Elaborating In a blog on Bristol Mayor Marvin Rees’ website, they wrote: ‘However, for some students, school feels like a prison, where often the decision for an exclusion from school isn’t justifiable and concerns have been raised about the link between exclusions and race, where institutional racism could be a factor. We feel that we all should take action and campaign for Bristol to become a ‘Zero Exclusion City’, where our schools understand and respect young people and make them feel appreciated and valued, both in and out of school.’
The announcement caused Department for Education (DfE) Behaviour Advisor Tom Bennett, to lash out at the city.
Bennett has been a vocal critic of the NME campaign As far back as October 2020, he called the movement ‘a scandal’.
Bennett Tweeted: ‘The No More Exclusions scandal has at least had the effect of exposing the extremist, anti-child ideologies that trouble mainstream discourse around school behaviour. Put simply: some people really do believe every child just needs a kind word and everything will be ok’
In response to the announcement made by Bristol Youth Mayors, Bennett wrote: ‘Bristol: working to make schools less safe for children and staff? Zero exclusions strategies are a safeguarding disaster, and go against current DfE guidelines.’
The Tweet attracted the attention of other vocal opponents of the scheme, including blogger teacher Andrew Old, who Tweeted: ‘Another city where the politicians are willing to make schools unsafe for the sake of ideology.’
No More Exclusions (NME) is a black-led anti-racist organisation aiming to abolish exclusions. They work as a coalition which includes child, young people and their families as well as education professionals, trade unionists, social workers, legal professionals, faith leaders, journalists and a further wide ranging number of people who support the cause.
NME says ‘We believe that school exclusions form part of a continuum of state violence enacted against communities racialised as Black, brown, Muslim and Gypsy, Roma, Traveller, against disabled people and against working-class communities. We support all those struggling to abolish exclusions and transform education into a nurturing and enriching experience for all children and young people.’
The group aims to ‘effect change from the bottom up’ by working with individuals and collectives who share their values and vision for social justice in education.
Bristol’s most recent exclusion data for 2022 can be read here: https://chopsybaby.com/magazine/permanent-school-exclusions-in-bristol-update-at-people-scrutiny-commission/ although up-to-date data for the city is due from the DfE next month.
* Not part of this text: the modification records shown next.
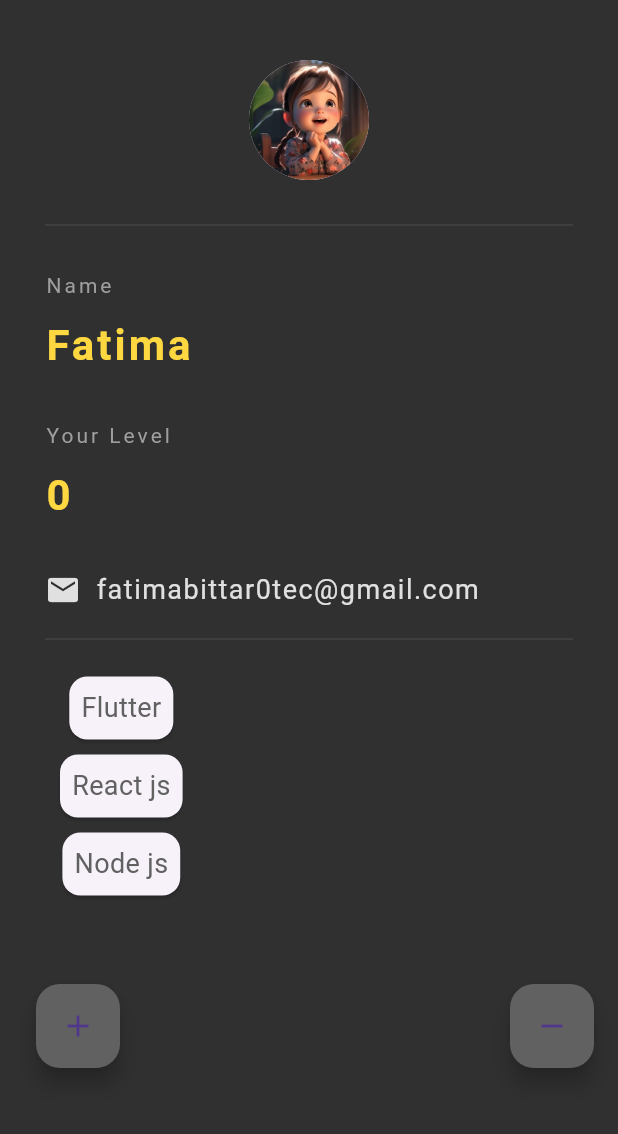
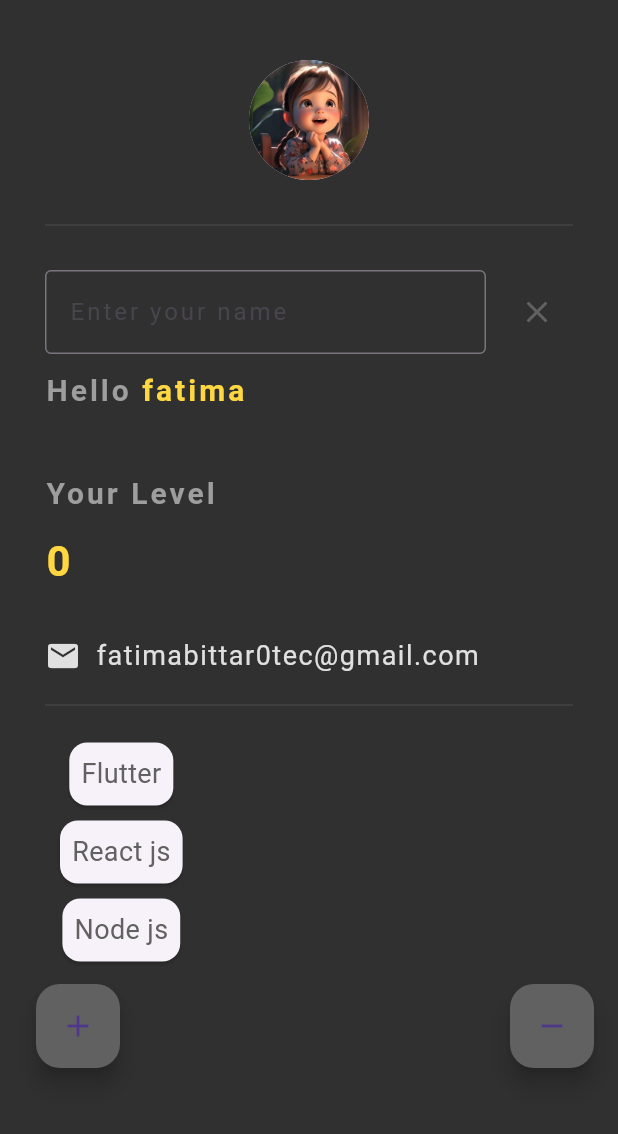
Before and after one commit to fatima-bittar/Beginner-Flutter-Project, a Flutter app: the screen it shows after launch, on a phone screen of 412 x 824 dp, the part 84-1218 px from its top. Run offline on Flutter 3.47's test engine with Material 3 defaults, Android fonts, the phone set to English and light mode, and no system bars.

Commit message:
Adding clear button

```diff
--- a/lib/main.dart
+++ b/lib/main.dart
@@ -12,8 +12,11 @@ class BasicProject extends StatefulWidget {
 }
 
 class _BasicProjectState extends State<BasicProject> {
-  int level =0;
-  List<String> skills =['Flutter', 'React js', 'Node js'];
+  int level = 0;
+  List<String> skills = ['Flutter', 'React js', 'Node js'];
+  String name = 'fatima';
+  TextEditingController nameController = TextEditingController();
+
   @override
   Widget build(BuildContext context) {
     return Scaffold(
@@ -24,36 +27,31 @@ class _BasicProjectState extends State<BasicProject> {
         backgroundColor: Colors.grey[500],
         elevation: 0.0,
       ),
-      floatingActionButton: Row (
+      floatingActionButton: Row(
         mainAxisAlignment: MainAxisAlignment.spaceBetween,
         children: [
           Padding(
             padding: EdgeInsets.all(40.0),
-            child:
-            FloatingActionButton(
+            child: FloatingActionButton(
               onPressed: () {
                 setState(() {
-                  level+=1;
+                  level += 1;
                 });
               },
-
               child: Icon(Icons.add),
               backgroundColor: Colors.grey[700],
             ),
           ),
-
-          // SizedBox(width:10),
           FloatingActionButton(
-              onPressed: (){
+            onPressed: () {
               setState(() {
-                  if (level>0)
-                    level -=1;
+                if (level > 0) level -= 1;
               });
             },
             child: Icon(Icons.remove),
             backgroundColor: Colors.grey[700],
           ),
-        ]
+        ],
       ),
       body: Padding(
         padding: EdgeInsets.fromLTRB(30.0, 40.0, 30.0, 0.0),
@@ -70,72 +68,113 @@ class _BasicProjectState extends State<BasicProject> {
               height: 60.0,
               color: Colors.grey[800],
             ),
-            Text(
-              'Name',
+            Row(
+              children: [
+                Expanded( // Ensure the TextField does not overflow
+                  child: TextField(
+                    controller: nameController, // Use controller
+                    onChanged: (text) {
+                      setState(() {
+                        name = text;
+                      });
+                    },
                     style: TextStyle(
+                      color: Colors.white,
+                      letterSpacing: 2.0,
+                    ),
+                    decoration: InputDecoration(
+                      hintText: 'Enter your name',
+                      border: OutlineInputBorder(),
+                    ),
+                  ),
+                ),
+                SizedBox(width: 10), // Space between TextField and Button
+                IconButton(
+                  onPressed: () {
+                    setState(() {
+                      nameController.clear(); // Clear text field
+                      name = ''; // Reset the name variable
+                    });
+                  },
+                  icon: Icon(Icons.clear),
+                  color: Colors.grey[700],
+                ),
+              ],
+            ),
+            SizedBox(
+              height: 10.0,
+            ),
+            Text.rich(
+              TextSpan(
+                children: [
+                  TextSpan(
+                    text: "Hello ",
+                    style: TextStyle(
+                      fontWeight: FontWeight.bold,
+                      fontSize: 20.0,
                       color: Colors.grey,
                       letterSpacing: 2.0,
                     ),
                   ),
-            SizedBox(height: 10.0,),//adding space between two widgets
-            Text(
-              'Fatima',
+                  TextSpan(
+                    text: "$name",
                     style: TextStyle(
-                color: Colors.amberAccent[200],
+                      fontWeight: FontWeight.bold,
+                      fontSize: 20.0,
+                      color: Colors.amberAccent,
                       letterSpacing: 2.0,
-                fontSize: 28.0,
-                fontWeight: FontWeight.bold
                     ),
                   ),
-            SizedBox(height: 30.0,),
+                ],
+              ),
+            ),
+            SizedBox(height: 10.0), // Adding space between two widgets
+            SizedBox(height: 30.0),
             Text(
               'Your Level',
               style: TextStyle(
+                fontWeight: FontWeight.bold,
+                fontSize: 20.0,
                 color: Colors.grey,
                 letterSpacing: 2.0,
               ),
             ),
-            SizedBox(height: 10.0,),//adding space between two widgets
+            SizedBox(height: 10.0), // Adding space between two widgets
             Text(
               '$level',
               style: TextStyle(
                 color: Colors.amberAccent[200],
                 letterSpacing: 2.0,
                 fontSize: 28.0,
-                  fontWeight: FontWeight.bold
+                fontWeight: FontWeight.bold,
               ),
             ),
-            SizedBox(height: 30.0,),
+            SizedBox(height: 30.0),
             Row(
-              children: < Widget>[
-                Icon(
-                  Icons.email,
-                  color: Colors.grey[300]
-                ),
+              children: <Widget>[
+                Icon(Icons.email, color: Colors.grey[300]),
                 SizedBox(width: 10.0),
                 Text(
                   'fatimabittar0tec@gmail.com',
                   style: TextStyle(
                     color: Colors.grey[300],
                     fontSize: 18.0,
-                    letterSpacing: 1.0
+                    letterSpacing: 1.0,
                   ),
-                )
+                ),
               ],
             ),
             Divider(
               height: 40.0,
               color: Colors.grey[800],
             ),
-            Row(
-              children: [
             Column(
-                  children: skills.map((skill){
+              children: skills.map((skill) {
                 return Card(
-                      margin: EdgeInsets.symmetric(vertical: 5.0,horizontal: 10.0),
+                  margin: EdgeInsets.symmetric(vertical: 5.0, horizontal: 10.0),
                   child: Padding(
                     padding: EdgeInsets.all(8.0),
-                        child: Text (
+                    child: Text(
                       skill,
                       style: TextStyle(fontSize: 18.0, color: Colors.grey[700]),
                     ),
@@ -144,8 +183,6 @@ class _BasicProjectState extends State<BasicProject> {
               }).toList(),
             ),
           ],
-            )
-          ],
         ),
       ),
     );
```
Lines whose indentation alone changed are shown as unchanged.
At the time, Director of Education Alison Hurley, told People Scrutiny Commission: In response to the figures submitted to People Scrutiny Commission, Director of Alison Hurley, said: “The permanent exclusions in Bristol was extremely high for a number of years. Lots of work is taking place in order to reduce those. They are still low compared to national numbers in terms of permanent exclusions in Bristol and our data also includes those who are Bristol children educated outside of the Local Authority. Those figures are much higher than Bristol themselves so the Bristol rate still remain low. We are always concerned when any child or young person is permanently excluded and work hard with the school to try and prevent that happening but unfortunately there are still cases within our system where there has been a permanent exclusion.”